START DATA FOR THE TASK

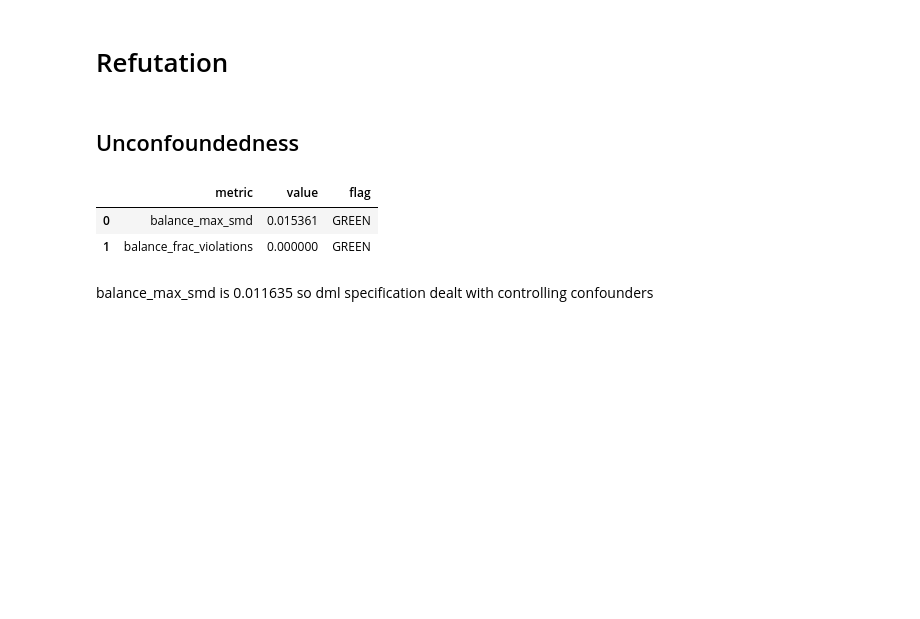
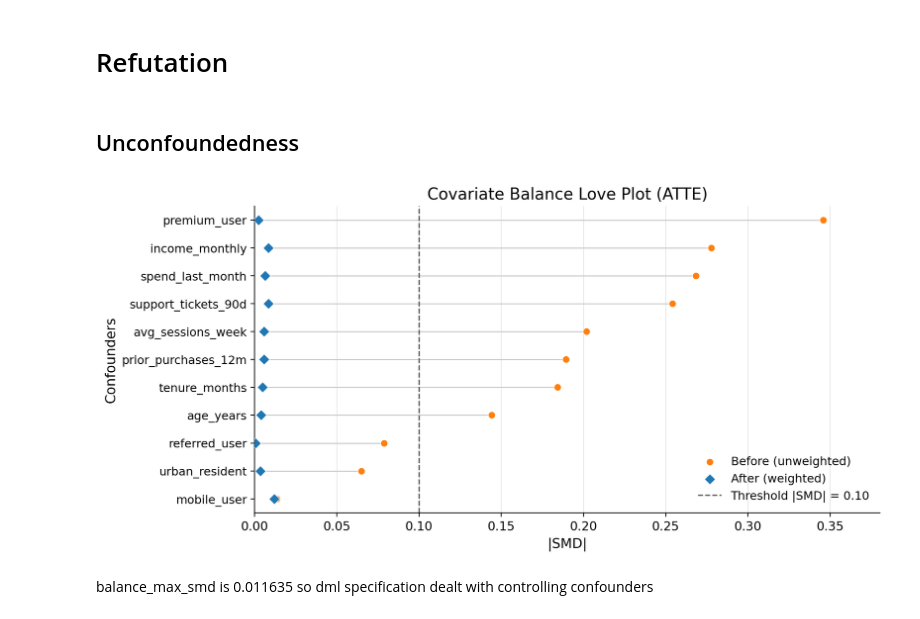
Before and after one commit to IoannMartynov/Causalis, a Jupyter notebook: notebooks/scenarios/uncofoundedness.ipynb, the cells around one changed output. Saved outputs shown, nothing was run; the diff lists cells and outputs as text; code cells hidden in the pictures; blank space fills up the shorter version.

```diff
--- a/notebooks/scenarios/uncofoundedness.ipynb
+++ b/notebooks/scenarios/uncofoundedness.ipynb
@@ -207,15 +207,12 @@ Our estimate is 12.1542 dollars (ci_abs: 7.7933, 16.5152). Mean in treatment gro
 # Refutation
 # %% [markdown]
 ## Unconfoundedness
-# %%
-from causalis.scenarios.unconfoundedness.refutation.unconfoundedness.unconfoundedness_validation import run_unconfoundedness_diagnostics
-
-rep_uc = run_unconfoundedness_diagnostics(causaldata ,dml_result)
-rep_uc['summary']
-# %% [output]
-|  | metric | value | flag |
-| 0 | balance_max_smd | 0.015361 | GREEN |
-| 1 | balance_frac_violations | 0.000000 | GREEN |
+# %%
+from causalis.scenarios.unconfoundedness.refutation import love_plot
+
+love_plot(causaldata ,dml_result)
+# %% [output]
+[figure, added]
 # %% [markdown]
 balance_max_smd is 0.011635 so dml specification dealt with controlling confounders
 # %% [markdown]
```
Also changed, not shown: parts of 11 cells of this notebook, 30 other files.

END DATA FOR THE TASK

A word-for-word copy of the entries is needed, with no pictures in it.

Before and after one commit to IoannMartynov/Causalis, a Jupyter notebook: notebooks/scenarios/uncofoundedness.ipynb, the cells around one changed output. Saved outputs shown, nothing was run; the diff lists cells and outputs as text; code cells hidden in the pictures; blank space fills up the shorter version.

```diff
--- a/notebooks/scenarios/uncofoundedness.ipynb
+++ b/notebooks/scenarios/uncofoundedness.ipynb
@@ -207,15 +207,12 @@ Our estimate is 12.1542 dollars (ci_abs: 7.7933, 16.5152). Mean in treatment gro
 # Refutation
 # %% [markdown]
 ## Unconfoundedness
-# %%
-from causalis.scenarios.unconfoundedness.refutation.unconfoundedness.unconfoundedness_validation import run_unconfoundedness_diagnostics
-
-rep_uc = run_unconfoundedness_diagnostics(causaldata ,dml_result)
-rep_uc['summary']
-# %% [output]
-|  | metric | value | flag |
-| 0 | balance_max_smd | 0.015361 | GREEN |
-| 1 | balance_frac_violations | 0.000000 | GREEN |
+# %%
+from causalis.scenarios.unconfoundedness.refutation import love_plot
+
+love_plot(causaldata ,dml_result)
+# %% [output]
+[figure, added]
 # %% [markdown]
 balance_max_smd is 0.011635 so dml specification dealt with controlling confounders
 # %% [markdown]
```
Also changed, not shown: parts of 11 cells of this notebook, 30 other files.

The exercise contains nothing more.